I have to confess that I did not watch more than thirty seconds of the debate. Honestly, I had taped Survivor and that had my undivided attention. However, I heard the next morning from almost everyone, left and right, that Romney had won the debate. But I was caused to pause by a self-declared ‘liberal on the left’ poet on NPR. In an attempt to capture the debate in verse, this poet declared (I won’t attempt to repeat his rhyme) that Romney had clearly won, but, the poet asked, was Romney right?
Consider just for a moment what it takes to win a debate. You must present your viewpoint in the most convincing and thoughtful way. And yet, the winner of the debate does not have to be right. Debate does allow each side to point out the flaws in the other’s view, and perhaps one side wins by convincing everyone that his or her viewpoint is more right than the other’s. But does making your viewpoint seem the most right actually make it right?

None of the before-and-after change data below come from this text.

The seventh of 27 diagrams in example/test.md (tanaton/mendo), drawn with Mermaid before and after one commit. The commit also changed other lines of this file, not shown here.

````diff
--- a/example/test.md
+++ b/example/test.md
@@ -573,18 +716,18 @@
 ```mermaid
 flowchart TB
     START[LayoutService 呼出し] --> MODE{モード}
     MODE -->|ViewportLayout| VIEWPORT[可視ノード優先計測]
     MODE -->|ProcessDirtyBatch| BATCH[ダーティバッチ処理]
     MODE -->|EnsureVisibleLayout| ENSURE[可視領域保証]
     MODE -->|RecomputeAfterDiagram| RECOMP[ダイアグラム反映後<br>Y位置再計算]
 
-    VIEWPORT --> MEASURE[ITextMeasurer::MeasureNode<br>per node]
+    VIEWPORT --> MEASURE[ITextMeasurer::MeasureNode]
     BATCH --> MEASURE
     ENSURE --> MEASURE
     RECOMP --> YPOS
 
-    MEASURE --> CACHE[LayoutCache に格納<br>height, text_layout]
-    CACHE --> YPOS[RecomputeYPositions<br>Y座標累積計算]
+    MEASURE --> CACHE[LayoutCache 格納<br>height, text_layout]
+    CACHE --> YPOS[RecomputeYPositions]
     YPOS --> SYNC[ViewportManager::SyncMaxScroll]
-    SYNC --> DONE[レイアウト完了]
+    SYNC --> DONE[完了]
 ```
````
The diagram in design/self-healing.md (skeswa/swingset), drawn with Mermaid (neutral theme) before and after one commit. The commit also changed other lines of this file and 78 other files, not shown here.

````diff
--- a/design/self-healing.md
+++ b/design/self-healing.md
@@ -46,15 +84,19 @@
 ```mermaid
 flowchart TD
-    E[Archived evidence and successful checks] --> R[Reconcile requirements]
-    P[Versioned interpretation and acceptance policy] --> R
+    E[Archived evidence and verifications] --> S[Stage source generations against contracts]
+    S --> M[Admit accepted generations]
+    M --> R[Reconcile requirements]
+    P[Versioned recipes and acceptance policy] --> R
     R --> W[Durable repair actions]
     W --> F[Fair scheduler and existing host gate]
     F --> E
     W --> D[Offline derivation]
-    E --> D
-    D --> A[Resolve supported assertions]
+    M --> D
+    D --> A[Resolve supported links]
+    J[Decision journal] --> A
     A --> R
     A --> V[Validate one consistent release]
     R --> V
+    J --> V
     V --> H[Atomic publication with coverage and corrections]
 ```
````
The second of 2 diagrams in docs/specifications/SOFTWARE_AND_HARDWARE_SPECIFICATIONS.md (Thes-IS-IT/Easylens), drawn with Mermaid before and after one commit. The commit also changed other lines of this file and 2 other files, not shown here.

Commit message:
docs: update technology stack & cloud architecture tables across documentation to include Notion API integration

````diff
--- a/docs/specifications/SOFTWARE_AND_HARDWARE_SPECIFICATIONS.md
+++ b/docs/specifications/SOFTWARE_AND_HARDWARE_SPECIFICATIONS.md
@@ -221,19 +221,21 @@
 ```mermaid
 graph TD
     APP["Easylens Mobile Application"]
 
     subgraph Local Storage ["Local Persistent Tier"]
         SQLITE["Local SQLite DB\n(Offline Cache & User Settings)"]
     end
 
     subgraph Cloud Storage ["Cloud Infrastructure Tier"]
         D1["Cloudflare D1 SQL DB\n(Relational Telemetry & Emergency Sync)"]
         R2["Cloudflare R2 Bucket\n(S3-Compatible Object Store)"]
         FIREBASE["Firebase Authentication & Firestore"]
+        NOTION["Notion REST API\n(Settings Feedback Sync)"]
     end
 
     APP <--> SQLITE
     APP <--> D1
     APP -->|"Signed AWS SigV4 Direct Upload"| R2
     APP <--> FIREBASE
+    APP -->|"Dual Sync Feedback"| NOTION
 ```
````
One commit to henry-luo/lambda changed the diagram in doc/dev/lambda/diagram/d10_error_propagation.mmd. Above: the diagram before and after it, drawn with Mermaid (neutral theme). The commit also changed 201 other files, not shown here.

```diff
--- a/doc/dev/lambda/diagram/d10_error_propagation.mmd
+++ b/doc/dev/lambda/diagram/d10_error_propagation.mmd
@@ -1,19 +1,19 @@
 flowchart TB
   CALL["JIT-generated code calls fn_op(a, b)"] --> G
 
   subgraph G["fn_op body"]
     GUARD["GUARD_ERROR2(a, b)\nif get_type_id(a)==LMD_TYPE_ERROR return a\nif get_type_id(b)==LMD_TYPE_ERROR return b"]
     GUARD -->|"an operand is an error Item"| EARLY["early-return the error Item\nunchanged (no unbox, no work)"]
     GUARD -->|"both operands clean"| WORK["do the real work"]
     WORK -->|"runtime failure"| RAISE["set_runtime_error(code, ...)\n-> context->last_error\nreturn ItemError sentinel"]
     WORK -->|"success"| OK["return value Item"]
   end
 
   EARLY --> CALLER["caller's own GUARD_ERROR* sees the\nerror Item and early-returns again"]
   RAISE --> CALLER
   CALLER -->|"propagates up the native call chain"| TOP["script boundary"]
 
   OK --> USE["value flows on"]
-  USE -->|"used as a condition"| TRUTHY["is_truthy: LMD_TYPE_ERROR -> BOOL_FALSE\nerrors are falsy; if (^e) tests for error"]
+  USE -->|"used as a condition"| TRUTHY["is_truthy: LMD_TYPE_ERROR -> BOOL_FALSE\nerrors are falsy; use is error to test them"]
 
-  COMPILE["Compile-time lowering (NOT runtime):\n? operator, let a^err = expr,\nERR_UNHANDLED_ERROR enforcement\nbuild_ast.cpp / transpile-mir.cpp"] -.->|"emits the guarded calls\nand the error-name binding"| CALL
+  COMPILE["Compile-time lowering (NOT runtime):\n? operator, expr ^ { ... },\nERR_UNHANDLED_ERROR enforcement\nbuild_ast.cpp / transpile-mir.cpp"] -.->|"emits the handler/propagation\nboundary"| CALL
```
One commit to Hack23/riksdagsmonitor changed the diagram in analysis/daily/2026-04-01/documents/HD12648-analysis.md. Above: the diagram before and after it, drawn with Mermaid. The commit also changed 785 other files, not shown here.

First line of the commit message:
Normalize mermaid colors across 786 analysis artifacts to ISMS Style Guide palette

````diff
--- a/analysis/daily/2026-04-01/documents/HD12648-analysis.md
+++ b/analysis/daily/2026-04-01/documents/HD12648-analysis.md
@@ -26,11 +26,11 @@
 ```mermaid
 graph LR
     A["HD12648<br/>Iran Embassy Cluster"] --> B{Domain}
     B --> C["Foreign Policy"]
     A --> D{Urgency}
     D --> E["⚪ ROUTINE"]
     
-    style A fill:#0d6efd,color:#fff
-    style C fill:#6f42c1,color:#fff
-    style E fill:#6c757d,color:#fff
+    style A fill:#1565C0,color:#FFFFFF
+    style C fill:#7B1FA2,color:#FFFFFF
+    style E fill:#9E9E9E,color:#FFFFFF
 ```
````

Years ago I watched a debate between an atheist and a Christian. The atheist went first and threw out perhaps five or six serious questions to the Christian. The Christian responded with the classical arguments for the existence of God, but never addressed the atheist’s challenges. Clearly the Christian was ‘right,’ but I and the people watching the debate with me all agreed that the Christian ‘lost’ the debate.
I think there is an aspect of American Culture that expects a clear winner. We don’t necessarily expect perfection or even a job done well, just a win done better than they other guy. We even refer to a team that plays a crummy game but somehow manages to get the victory as ‘escaping with a win.’ Americans love winners, even winners in debates, even when they are wrong. I noticed that polls shifted slightly after the debates, with Romney gaining more traction. Of course, Romney supporters stated that was because Romney is correct in his views, but how much of it is because Romney was the winner and we vote for winners. This is a real challenge to America to stop and consider what a candidate in a debate is saying and means rather than just how they say it. Perhaps they are not the most convincing, but maybe they are right. Maybe they are the most convincing, but maybe they are wrong. In the end, does it really matter who ‘wins’ versus who is the most ‘correct.’ I suppose the real challenge is to say the most ‘correct’ information the most convincingly.